Tom took to Twitter to thank the man for the return of his card, although it is not certain how the card was returned to Tom, in person or via liaison. He referred to the man simply as “Tony” in his tweet.
“A guy named Tony found my credit card on the street in NYC and returned it! Tony! You make this city even better! Thanx. Hanx.”
The tweet was re-tweeted and favorited on Twitter thousands of times within hours of its posting, with many kind words for the man who returned the card. While it’s not clear on how long that card had been missing or if it was cancelled, it certainly seemed that it had not been used during its disappearance.
Credit card losses and thefts are extremely common. In fact, on March 7, in the same city where Hanks’ card was lost and returned, a man named Thomas E. Simmons III, 40, was charged with larceny over $250, improper use of a credit card over $250, and identity fraud. Although Simmons is not believed to be related to Hanks’ case, it illustrates how problematic the theft of credit cards can be, and can take years to recover from when it comes to identity theft and credit reports.
In the Simmons case, police received a report on January 31 that someone had fraudulently used a credit card at the Tewksbury Wal-Mart. The woman said she still possessed all of her credit cards, so it was a case of a stolen number, an increasingly prevalent crime around the world. In the case of that crime, Tewksbury police had to give chase to the man.
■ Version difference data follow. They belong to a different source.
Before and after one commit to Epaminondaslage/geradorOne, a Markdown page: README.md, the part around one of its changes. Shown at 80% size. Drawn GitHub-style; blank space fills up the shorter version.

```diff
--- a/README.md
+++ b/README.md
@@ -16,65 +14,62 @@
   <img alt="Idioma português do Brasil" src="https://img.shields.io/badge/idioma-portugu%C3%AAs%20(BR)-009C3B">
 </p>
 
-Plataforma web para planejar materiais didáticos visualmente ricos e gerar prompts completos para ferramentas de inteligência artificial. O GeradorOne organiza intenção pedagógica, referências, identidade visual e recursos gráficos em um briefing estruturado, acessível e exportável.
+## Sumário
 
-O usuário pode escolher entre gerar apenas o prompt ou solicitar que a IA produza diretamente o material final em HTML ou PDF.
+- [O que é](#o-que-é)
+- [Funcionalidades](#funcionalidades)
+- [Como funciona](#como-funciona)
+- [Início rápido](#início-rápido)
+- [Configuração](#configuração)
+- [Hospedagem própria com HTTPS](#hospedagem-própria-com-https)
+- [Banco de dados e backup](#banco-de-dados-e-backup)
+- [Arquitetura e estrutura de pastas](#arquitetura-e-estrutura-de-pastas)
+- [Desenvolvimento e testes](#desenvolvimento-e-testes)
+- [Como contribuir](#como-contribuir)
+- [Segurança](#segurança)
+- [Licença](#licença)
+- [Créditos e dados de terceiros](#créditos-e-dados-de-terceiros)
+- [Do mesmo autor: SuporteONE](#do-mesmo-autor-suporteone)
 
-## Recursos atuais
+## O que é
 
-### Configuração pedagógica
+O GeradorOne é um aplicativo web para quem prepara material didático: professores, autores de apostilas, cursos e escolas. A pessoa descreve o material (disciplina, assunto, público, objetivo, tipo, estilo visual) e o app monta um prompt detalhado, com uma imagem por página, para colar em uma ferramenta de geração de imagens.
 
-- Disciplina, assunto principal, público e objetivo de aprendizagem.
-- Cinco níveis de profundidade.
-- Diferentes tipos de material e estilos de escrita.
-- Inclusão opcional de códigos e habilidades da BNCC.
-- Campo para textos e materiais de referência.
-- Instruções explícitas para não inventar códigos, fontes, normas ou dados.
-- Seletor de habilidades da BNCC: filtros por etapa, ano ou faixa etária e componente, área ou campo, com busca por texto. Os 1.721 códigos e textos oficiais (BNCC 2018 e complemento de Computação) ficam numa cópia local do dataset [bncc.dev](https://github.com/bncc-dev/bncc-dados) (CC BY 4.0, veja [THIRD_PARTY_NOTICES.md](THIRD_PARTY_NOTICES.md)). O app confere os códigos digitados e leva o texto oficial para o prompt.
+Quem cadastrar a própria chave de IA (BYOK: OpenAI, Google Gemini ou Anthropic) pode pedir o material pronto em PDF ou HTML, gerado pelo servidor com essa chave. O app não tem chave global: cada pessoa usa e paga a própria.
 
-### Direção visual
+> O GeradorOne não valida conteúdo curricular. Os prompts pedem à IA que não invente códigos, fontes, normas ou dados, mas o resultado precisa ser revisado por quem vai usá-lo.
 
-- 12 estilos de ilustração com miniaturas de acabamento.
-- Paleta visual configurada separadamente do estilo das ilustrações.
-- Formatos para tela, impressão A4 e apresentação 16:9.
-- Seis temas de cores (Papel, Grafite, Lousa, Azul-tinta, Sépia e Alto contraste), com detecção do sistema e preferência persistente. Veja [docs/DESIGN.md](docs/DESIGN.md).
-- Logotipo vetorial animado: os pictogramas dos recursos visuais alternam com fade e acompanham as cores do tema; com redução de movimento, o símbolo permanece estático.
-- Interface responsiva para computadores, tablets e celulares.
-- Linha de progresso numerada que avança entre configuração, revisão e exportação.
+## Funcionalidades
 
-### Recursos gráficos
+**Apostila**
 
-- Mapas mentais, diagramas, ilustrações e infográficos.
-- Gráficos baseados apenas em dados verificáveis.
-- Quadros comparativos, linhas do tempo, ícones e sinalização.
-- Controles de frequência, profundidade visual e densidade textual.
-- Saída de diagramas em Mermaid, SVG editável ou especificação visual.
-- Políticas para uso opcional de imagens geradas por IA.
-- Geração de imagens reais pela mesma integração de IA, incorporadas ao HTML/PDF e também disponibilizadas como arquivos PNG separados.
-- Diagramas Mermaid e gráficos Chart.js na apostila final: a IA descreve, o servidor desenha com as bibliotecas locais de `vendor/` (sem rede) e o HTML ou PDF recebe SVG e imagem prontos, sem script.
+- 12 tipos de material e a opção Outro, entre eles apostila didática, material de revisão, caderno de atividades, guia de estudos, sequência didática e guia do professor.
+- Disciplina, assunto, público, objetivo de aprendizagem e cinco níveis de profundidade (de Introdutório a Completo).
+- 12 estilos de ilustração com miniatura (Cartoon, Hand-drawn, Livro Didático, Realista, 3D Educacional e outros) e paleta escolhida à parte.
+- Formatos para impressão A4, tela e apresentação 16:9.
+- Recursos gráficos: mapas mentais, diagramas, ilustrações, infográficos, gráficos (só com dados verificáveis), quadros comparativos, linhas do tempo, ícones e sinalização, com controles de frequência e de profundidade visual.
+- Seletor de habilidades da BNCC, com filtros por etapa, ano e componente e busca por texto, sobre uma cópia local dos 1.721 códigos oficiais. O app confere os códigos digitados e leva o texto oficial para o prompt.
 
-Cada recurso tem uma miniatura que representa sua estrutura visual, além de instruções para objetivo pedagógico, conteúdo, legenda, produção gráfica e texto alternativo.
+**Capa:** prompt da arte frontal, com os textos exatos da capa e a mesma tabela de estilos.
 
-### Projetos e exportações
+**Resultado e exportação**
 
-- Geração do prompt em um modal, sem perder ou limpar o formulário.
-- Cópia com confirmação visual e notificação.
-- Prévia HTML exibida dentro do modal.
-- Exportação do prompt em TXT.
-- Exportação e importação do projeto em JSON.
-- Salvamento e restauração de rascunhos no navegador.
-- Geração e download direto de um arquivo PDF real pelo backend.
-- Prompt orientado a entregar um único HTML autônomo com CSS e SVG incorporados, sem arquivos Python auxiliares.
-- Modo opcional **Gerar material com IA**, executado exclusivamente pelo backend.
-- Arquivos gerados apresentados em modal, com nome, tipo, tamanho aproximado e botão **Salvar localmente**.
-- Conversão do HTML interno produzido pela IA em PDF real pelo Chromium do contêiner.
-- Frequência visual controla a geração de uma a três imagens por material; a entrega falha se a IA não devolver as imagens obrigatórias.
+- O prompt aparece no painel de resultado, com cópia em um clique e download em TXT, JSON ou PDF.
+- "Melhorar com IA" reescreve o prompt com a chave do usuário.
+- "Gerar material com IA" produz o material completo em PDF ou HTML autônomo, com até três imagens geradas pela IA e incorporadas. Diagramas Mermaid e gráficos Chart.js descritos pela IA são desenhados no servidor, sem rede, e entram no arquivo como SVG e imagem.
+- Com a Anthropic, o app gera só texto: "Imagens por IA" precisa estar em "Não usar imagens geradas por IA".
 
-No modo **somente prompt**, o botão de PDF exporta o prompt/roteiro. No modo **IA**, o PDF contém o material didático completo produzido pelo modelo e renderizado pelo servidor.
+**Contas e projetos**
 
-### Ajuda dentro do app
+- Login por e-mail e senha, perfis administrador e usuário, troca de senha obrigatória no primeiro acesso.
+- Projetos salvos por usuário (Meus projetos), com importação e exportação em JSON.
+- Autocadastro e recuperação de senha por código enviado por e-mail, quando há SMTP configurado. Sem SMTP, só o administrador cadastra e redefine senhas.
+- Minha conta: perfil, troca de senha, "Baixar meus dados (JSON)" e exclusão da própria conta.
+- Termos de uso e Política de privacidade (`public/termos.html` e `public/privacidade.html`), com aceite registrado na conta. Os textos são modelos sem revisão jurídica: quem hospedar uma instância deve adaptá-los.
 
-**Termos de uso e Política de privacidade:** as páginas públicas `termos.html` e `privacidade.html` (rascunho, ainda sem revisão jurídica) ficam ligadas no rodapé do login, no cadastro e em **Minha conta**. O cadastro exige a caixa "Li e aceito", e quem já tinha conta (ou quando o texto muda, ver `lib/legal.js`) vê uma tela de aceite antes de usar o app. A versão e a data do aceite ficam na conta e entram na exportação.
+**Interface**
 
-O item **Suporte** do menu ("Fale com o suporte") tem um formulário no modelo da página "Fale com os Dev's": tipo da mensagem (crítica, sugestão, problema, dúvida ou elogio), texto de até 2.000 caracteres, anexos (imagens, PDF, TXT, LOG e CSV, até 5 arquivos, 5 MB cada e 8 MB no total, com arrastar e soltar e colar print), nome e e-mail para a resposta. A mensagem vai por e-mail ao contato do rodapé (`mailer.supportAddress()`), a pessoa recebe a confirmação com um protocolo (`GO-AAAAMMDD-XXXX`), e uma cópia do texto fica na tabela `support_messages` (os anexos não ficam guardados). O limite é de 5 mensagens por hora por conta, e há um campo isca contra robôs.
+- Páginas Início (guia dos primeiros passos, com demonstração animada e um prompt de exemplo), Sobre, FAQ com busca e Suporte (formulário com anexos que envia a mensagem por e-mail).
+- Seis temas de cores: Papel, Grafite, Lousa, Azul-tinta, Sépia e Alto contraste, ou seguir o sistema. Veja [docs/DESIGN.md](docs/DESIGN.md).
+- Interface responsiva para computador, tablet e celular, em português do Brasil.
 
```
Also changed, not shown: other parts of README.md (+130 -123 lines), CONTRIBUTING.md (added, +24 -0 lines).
“Danvers Police arrested Simmons after a brief foot chase. Danvers Police charged Simmons with 3 counts of larceny over $250, credit card fraud over $250, possessing a forged registry document and possessing equipment to make fraudulent credit cards. Simmons was able to post bail in Danvers. When he did, Tewksbury Police arrested him on the Tewksbury charges and brought him to Tewksbury Headquarters where he was denied bail. Tewksbury detectives believe that Simmons was obtaining stolen credit card numbers and making credit cards to commit these crimes.”
As credit card and identity theft is on the rise, someone as presumably wealthy as Tom Hanks was indeed fortunate that a kind stranger returned his card rather than attempting to exploit the fact it had been lost.